Samsung turns South African shipping container into a solar-powered school
Samsung has turned an old shipping container into a portable solar powered classroom laden with gadgets in order to help South African students access the internet and learn computer skills.
The new Internet School is part of Samsung’s corporate social responsibility initiative and is equipped with solar panels on the roof which can generate nine hours of electricity per day. The power feeds all the electronics inside which includes a 50-inch electronic board, Samsung Internet-enabled solar-powered notebooks, Samsung Galaxy tablets and Wi-Fi cameras.
The portable classroom is almost 40 feet long and can accommodate up to 21 students at a time.
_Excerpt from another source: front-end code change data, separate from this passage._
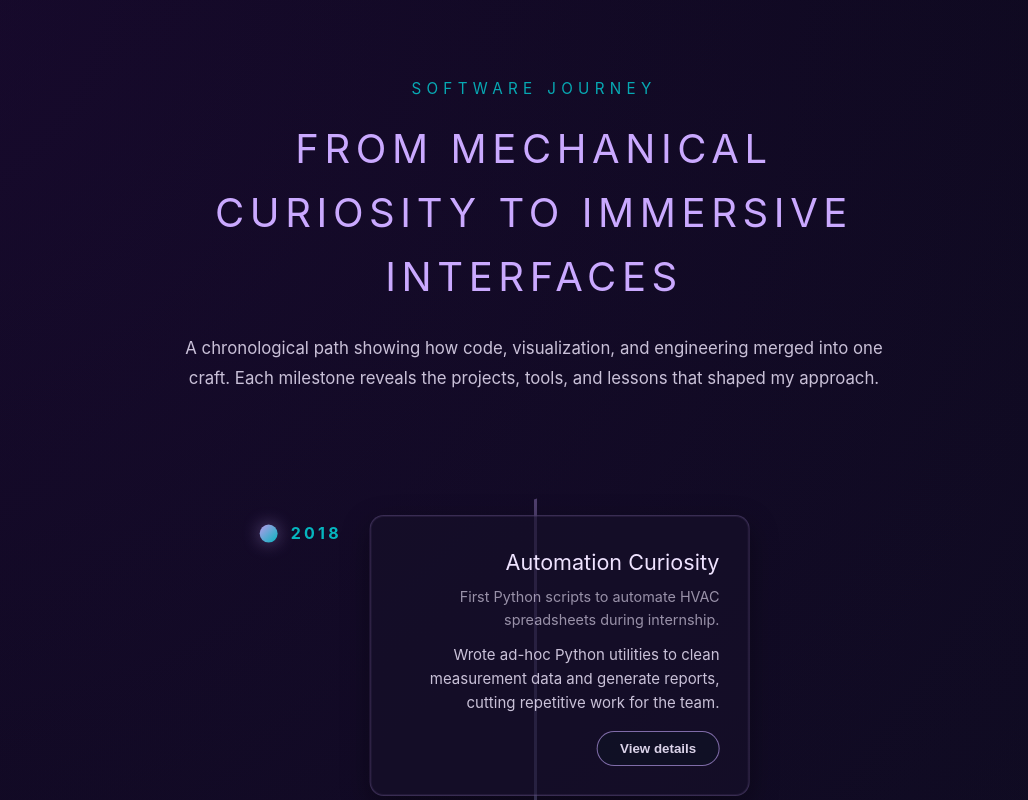
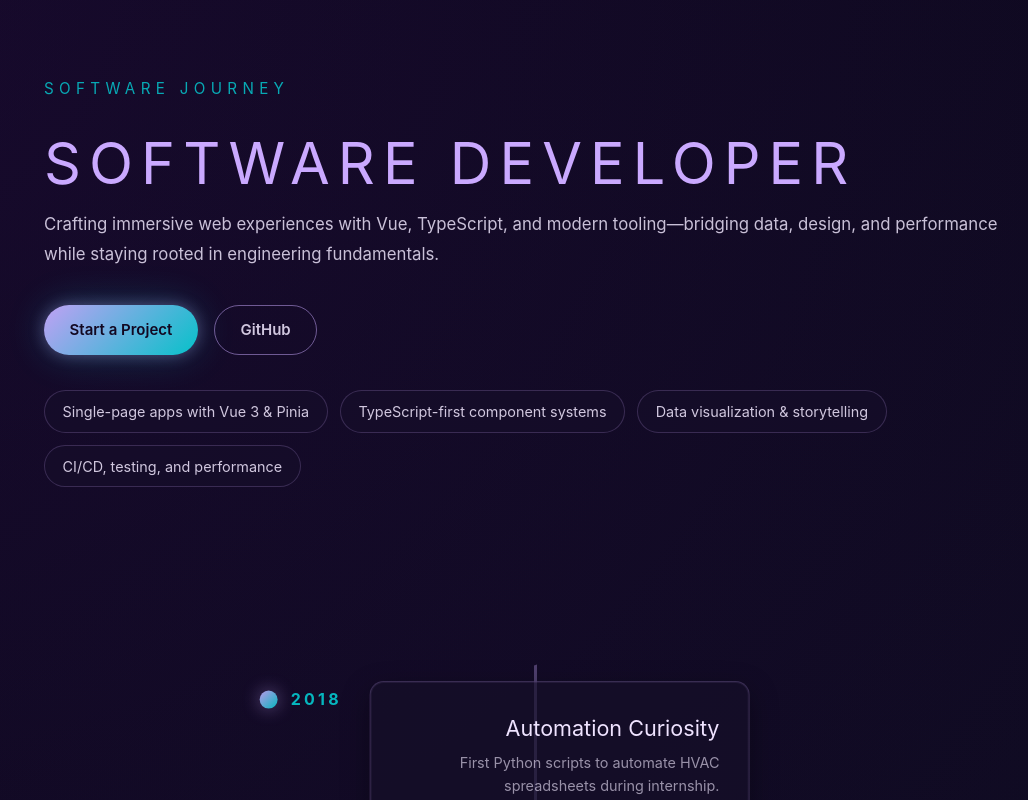
Before and after one commit to phlvnhalime/halimePehlivan-Porfolio, a Vue app: page /software-developer in a window 1280 px wide. Shown: the top 800 px of the page, without its empty margins (106-1134 px from the left). Built offline with nearby package versions, Linux system fonts and the light colour scheme.

Commit message:
Changed the color of software page

```diff
--- a/src/assets/softwareEngineer.css
+++ b/src/assets/softwareEngineer.css
@@ -8,18 +8,21 @@
   display: flex;
   flex-direction: column;
 }
+
 .timeline-header {
-  max-width: 720px;
-  margin: 0 auto;
-  text-align: center;
+  max-width: min(980px, 92vw);
+  margin: 0 auto clamp(3rem, 6vw, 4.5rem);
+  display: flex;
+  flex-direction: column;
+  gap: clamp(1.5rem, 3vw, 2.2rem);
+  text-align: left;
 }
 
-.timeline-header h1 {
-  font-size: clamp(1.5rem, 4vw, 2.5rem);
+.timeline-heading h1 {
+  font-size: clamp(2.4rem, 5.5vw, 3.6rem);
   color: #caa9ff;
   text-transform: uppercase;
   letter-spacing: 0.14em;
-  margin-bottom: 1.5rem;
 }
 
 .timeline-subtitle {
@@ -34,6 +37,67 @@
   color: rgba(242, 233, 255, 0.82);
   line-height: 1.8;
   font-size: 1.05rem;
+}
+
+.timeline-cta {
+  display: flex;
+  flex-wrap: wrap;
+  gap: 1rem;
+}
+
+.timeline-cta .primary-link,
+.timeline-cta .secondary-link {
+  display: inline-flex;
+  align-items: center;
+  justify-content: center;
+  padding: 0.75rem 1.6rem;
+  border-radius: 999px;
+  font-weight: 600;
+  text-decoration: none;
+  transition:
+    transform 0.25s ease,
+    box-shadow 0.25s ease,
+    background 0.25s ease;
+}
+
+.timeline-cta .primary-link {
+  background: linear-gradient(135deg, rgba(202, 169, 255, 0.95), rgba(0, 255, 255, 0.75));
+  color: #120822;
+  box-shadow:
+    0 0 15px rgba(202, 169, 255, 0.35),
+    0 0 40px rgba(0, 255, 255, 0.2);
+}
+
+.timeline-cta .secondary-link {
+  border: 1px solid rgba(202, 169, 255, 0.5);
+  color: rgba(242, 233, 255, 0.85);
+  background: transparent;
+}
+
+.timeline-cta .primary-link:hover,
+.timeline-cta .secondary-link:hover {
+  transform: translateY(-2px);
+  box-shadow:
+    0 10px 25px rgba(202, 169, 255, 0.25),
+    0 0 30px rgba(0, 255, 255, 0.25);
+}
+
+.timeline-focus {
+  display: flex;
+  flex-wrap: wrap;
+  gap: 0.75rem;
+  list-style: none;
+  padding: 0;
+  margin: 0;
+}
+
+.timeline-focus li {
+  background: rgba(22, 16, 42, 0.55);
+  border: 1px solid rgba(202, 169, 255, 0.2);
+  color: rgba(242, 233, 255, 0.85);
+  padding: 0.55rem 1.1rem;
+  border-radius: 999px;
+  font-size: 0.9rem;
 }
 
 .timeline-grid {
@@ -190,6 +254,15 @@
     padding: 3rem 1.5rem 4rem;
   }
 
+  .timeline-header {
+    gap: 1.5rem;
+  }
+
+  .timeline-cta {
+    flex-direction: column;
+    align-items: flex-start;
+  }
+
   .timeline-grid {
     margin-top: 3rem;
     gap: 2.5rem;
--- a/src/views/SoftwareDevelop.vue
+++ b/src/views/SoftwareDevelop.vue
@@ -91,12 +91,33 @@ const toggleEntry = (id: number) => {
 <template>
   <section class="timeline-page software-timeline">
     <header class="timeline-header">
-      <p class="timeline-subtitle">Software Journey</p>
-      <h1>From Mechanical Curiosity to Immersive Interfaces</h1>
-      <p class="timeline-intro">
-        A chronological path showing how code, visualization, and engineering merged into one craft.
-        Each milestone reveals the projects, tools, and lessons that shaped my approach.
-      </p>
+      <div class="timeline-heading">
+        <p class="timeline-subtitle">Software Journey</p>
+        <h1>Software Developer</h1>
+        <p class="timeline-intro">
+          Crafting immersive web experiences with Vue, TypeScript, and modern tooling—bridging data,
+          design, and performance while staying rooted in engineering fundamentals.
+        </p>
+      </div>
+
+      <div class="timeline-cta">
+        <a href="mailto:phlvnhalime@outlook.com" class="primary-link">Start a Project</a>
+        <a
+          href="https://github.com/phlvnhalime"
+          target="_blank"
+          rel="noopener"
+          class="secondary-link"
+        >
+          GitHub
+        </a>
+      </div>
+
+      <ul class="timeline-focus">
+        <li>Single-page apps with Vue 3 & Pinia</li>
+        <li>TypeScript-first component systems</li>
+        <li>Data visualization & storytelling</li>
+        <li>CI/CD, testing, and performance</li>
+      </ul>
     </header>
 
     <div class="timeline-grid">
```
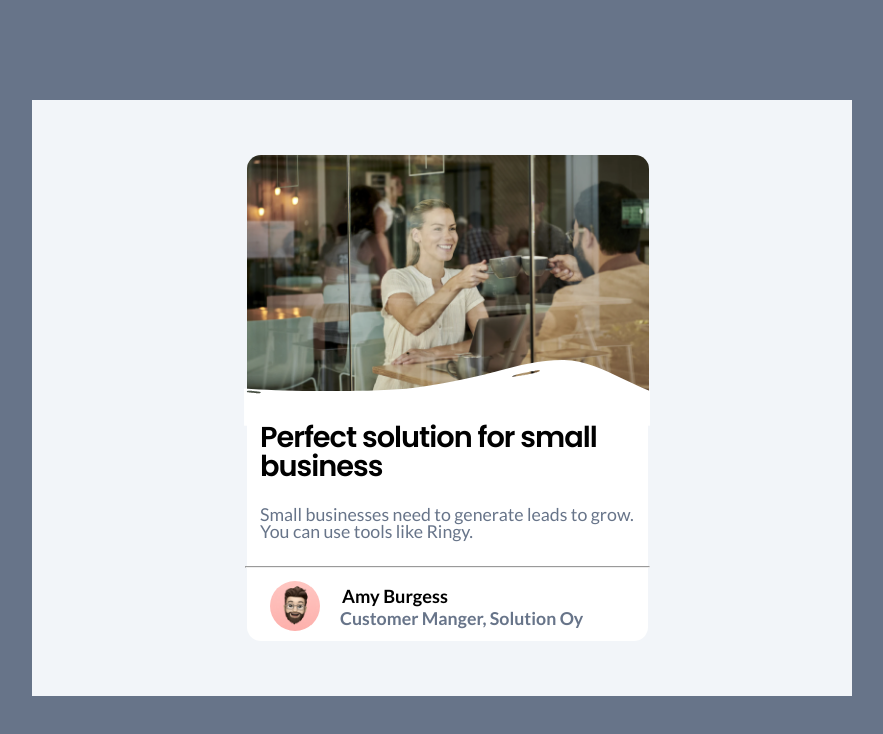
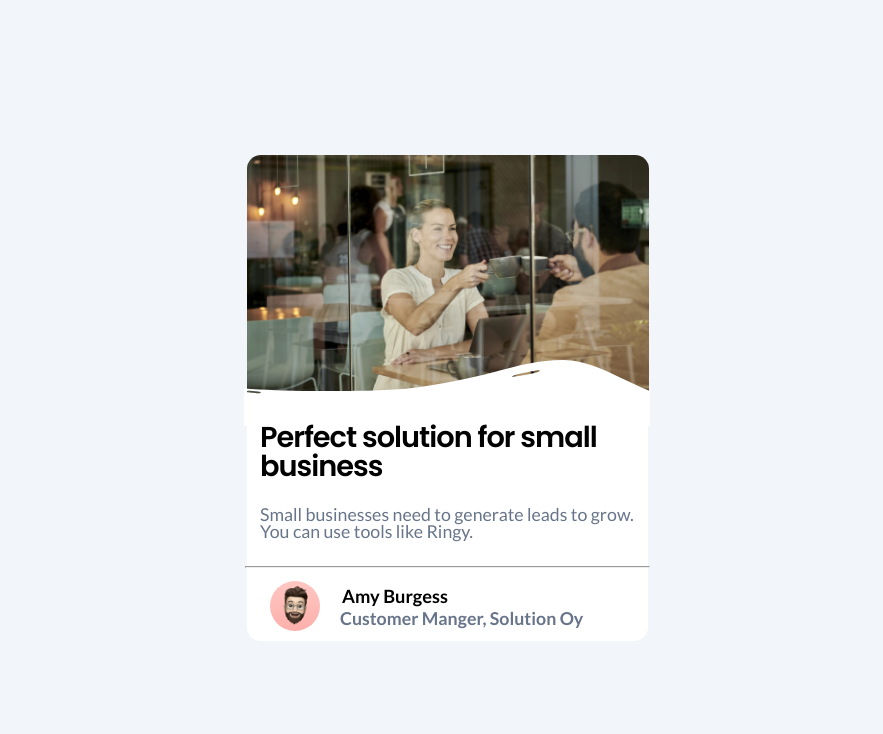
Before and after one commit to GuilhermeMenezesSilva/Business-Blog-Card, a plain HTML site: page index.html in a window 1280 px wide. Shown: the whole page, without its empty margins (198-1081 px from the left). Drawn offline with Linux system fonts and the light colour scheme.

Commit message:
alterado fundo

```diff
--- a/css/style.css
+++ b/css/style.css
@@ -2,11 +2,10 @@
 @import url('https://fonts.googleapis.com/css2?family=Poppins:ital,wght@0,100;0,200;0,300;0,400;0,500;0,600;0,700;0,800;0,900;1,100;1,200;1,300;1,400;1,500;1,600;1,700;1,800;1,900&display=swap');
 
 body {
-    background-color: #677489;
+    background-color: #F2F5F9;
 }
 
 #container {
-    background-color: #F2F5F9;
     margin: 95px 15px 0px 15px;
     padding: 25px;
 }
```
It can be moved by truck so that children in remote areas with little or no electricity supply can benefit. The solar panels themselves are made from a rubbery substance in order to avoid breakage as the container is being moved around. The container is also insulated and has a ventilation system.
Earlier this year, the school, currently located at Phomolong Secondary School, Johannesburg, was named African Solar Project of the Year by the African Energy Awards. Students learn basic computer skills and are able to access the internet directly from the classroom, rather than having to go to the library.
Samsung it says it hopes to connect 5 million students to the internet by 2015 with the help of similar portable solar-powered schools. The initiative is part of a wider programme of investment in Africa at a time when many other companies are moving out of the African market. In addition to the educational efforts the company is making, Samsung is also hoping to double its smartphone sales and marketing efforts in Africa.
“We’re entering new countries… we’re investing into more territories” explains Manoj Changarampatt, Samsung Business Leader for East and Central Africa. “We’re walking into the big countries and establishing an entity by investing in infrastructure and human resources.”
Changarampatt adds that, unlike Europeans, many Africans will experience their initial internet contact courtesy of a smartphone rather than a PC.